Nanda Devi Raj Jat [नंदा देवी राज जात]
A pilgrimage and festival of Uttarakhand. India. In Chamoli Garhwal, Nanda Devi Raj Jat is organized once in 12 years. The pilgrimage starts from Kansuwa village near Karnprayag and goes up to the heights of Roopkund and Hemkund with a four horned sheep (called Chausingya-Meda in Garhwali). After the Havan-Yagna is done, the sheep is freed with decorated ornaments, food and clothing, and other offerings.
Roopkund Mystery “Pathology Reveals Head Injury behind the Casualties”
by Alka Barthwal
Heritage: Journal of Multidisciplinary Studies in Archaeology, 2018, Vol. 6, p. 1084‐1096.
Roopkund: An Unsolved Mystery
by Alka Barthwal, R.S. Negi, V.S. Chauhan, H.B.S. Chauhan
शोध संचयन Shodh Sanchayan, 2013, Vol. 4(2), p. 1-4.
Ancient DNA from the skeletons of Roopkund Lake reveals Mediterranean migrants in India
by Éadaoin Harney and colleagues
Nature Communications, 2019, Vol. 10, article 3670.

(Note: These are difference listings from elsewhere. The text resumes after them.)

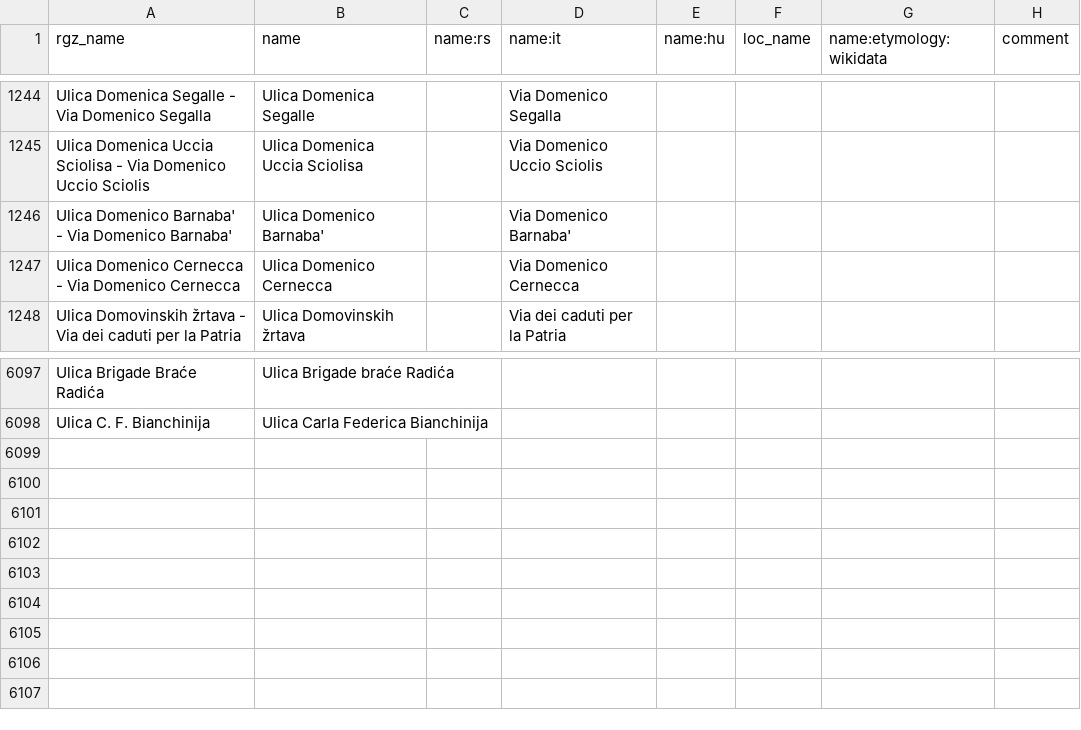
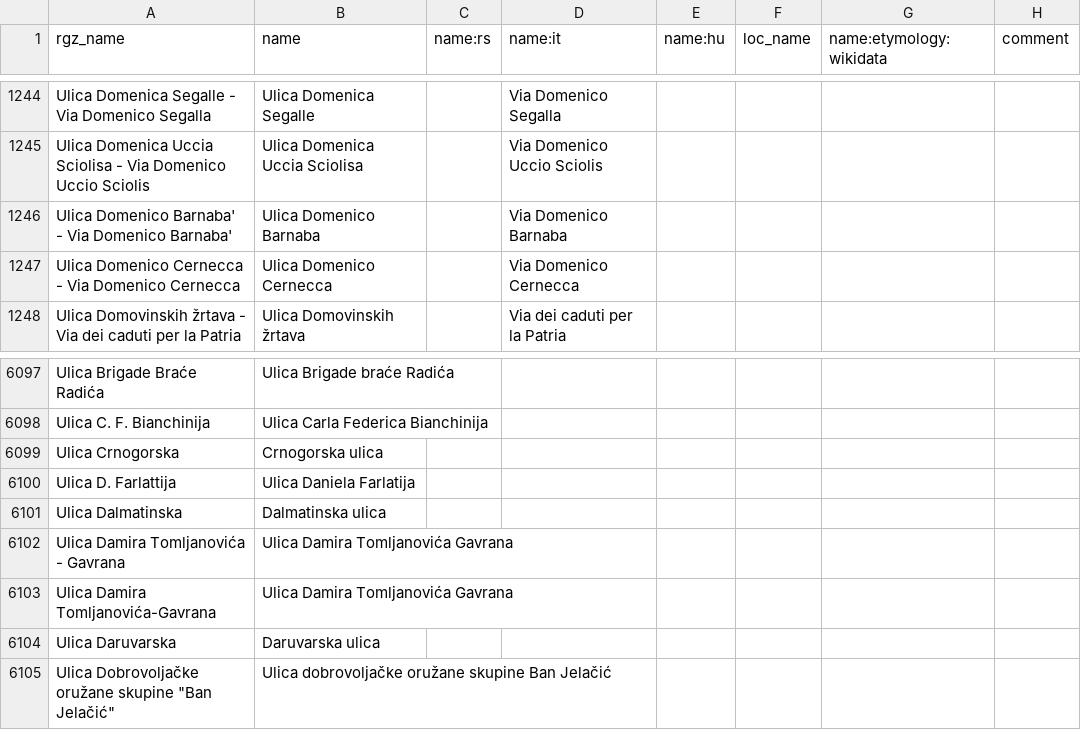
Before and after one commit to osm-hr/adresniregistar-ispravci, a CSV file: curated_streets.csv, drawn as a sheet; only a part is shown, gaps mark what is left out.

Commit message:
Nove Ulice

```diff
--- a/curated_streets.csv
+++ b/curated_streets.csv
@@ -1245,3 +1245,3 @@ Ulica Domenica Segalle - Via Domenico Segalla,Ulica Domenica Segalle,,Via Domeni
 Ulica Domenica Uccia Sciolisa - Via Domenico Uccio Sciolis,Ulica Domenica Uccia Sciolisa,,Via Domenico Uccio Sciolis,,,,
-Ulica Domenico Barnaba' - Via Domenico Barnaba',Ulica Domenico Barnaba',,Via Domenico Barnaba',,,,
+Ulica Domenico Barnaba' - Via Domenico Barnaba',Ulica Domenico Barnaba,,Via Domenico Barnaba,,,,
 Ulica Domenico Cernecca - Via Domenico Cernecca,Ulica Domenico Cernecca,,Via Domenico Cernecca,,,,
@@ -6098 +6098,8 @@ Ulica Brigade Braće Radića,Ulica Brigade braće Radića,,,,,,
 Ulica C. F. Bianchinija,Ulica Carla Federica Bianchinija,,,,,,
+Ulica Crnogorska,Crnogorska ulica,,,,,,
+Ulica D. Farlattija,Ulica Daniela Farlatija,,,,,,
+Ulica Dalmatinska,Dalmatinska ulica,,,,,,
+Ulica Damira Tomljanovića - Gavrana,Ulica Damira Tomljanovića Gavrana,,,,,,
+Ulica Damira Tomljanovića-Gavrana,Ulica Damira Tomljanovića Gavrana,,,,,,
+Ulica Daruvarska,Daruvarska ulica,,,,,,
+"Ulica Dobrovoljačke oružane skupine ""Ban Jelačić""",Ulica dobrovoljačke oružane skupine Ban Jelačić,,,,,,
```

About Alka Barthwal
Dr. Barthwal is a professor of bioanthropology at Suresh Gyan Vihar University. Her research focuses on palaeopathology and bioanthropology, specifically the analysis of ancient human skeletal remains. Her main subject of interest is the skeletons of Roopkund – who the people were, what happened to them, and how they were connected to local people. Alka’s primary language is Hindi, and is also fluent in English.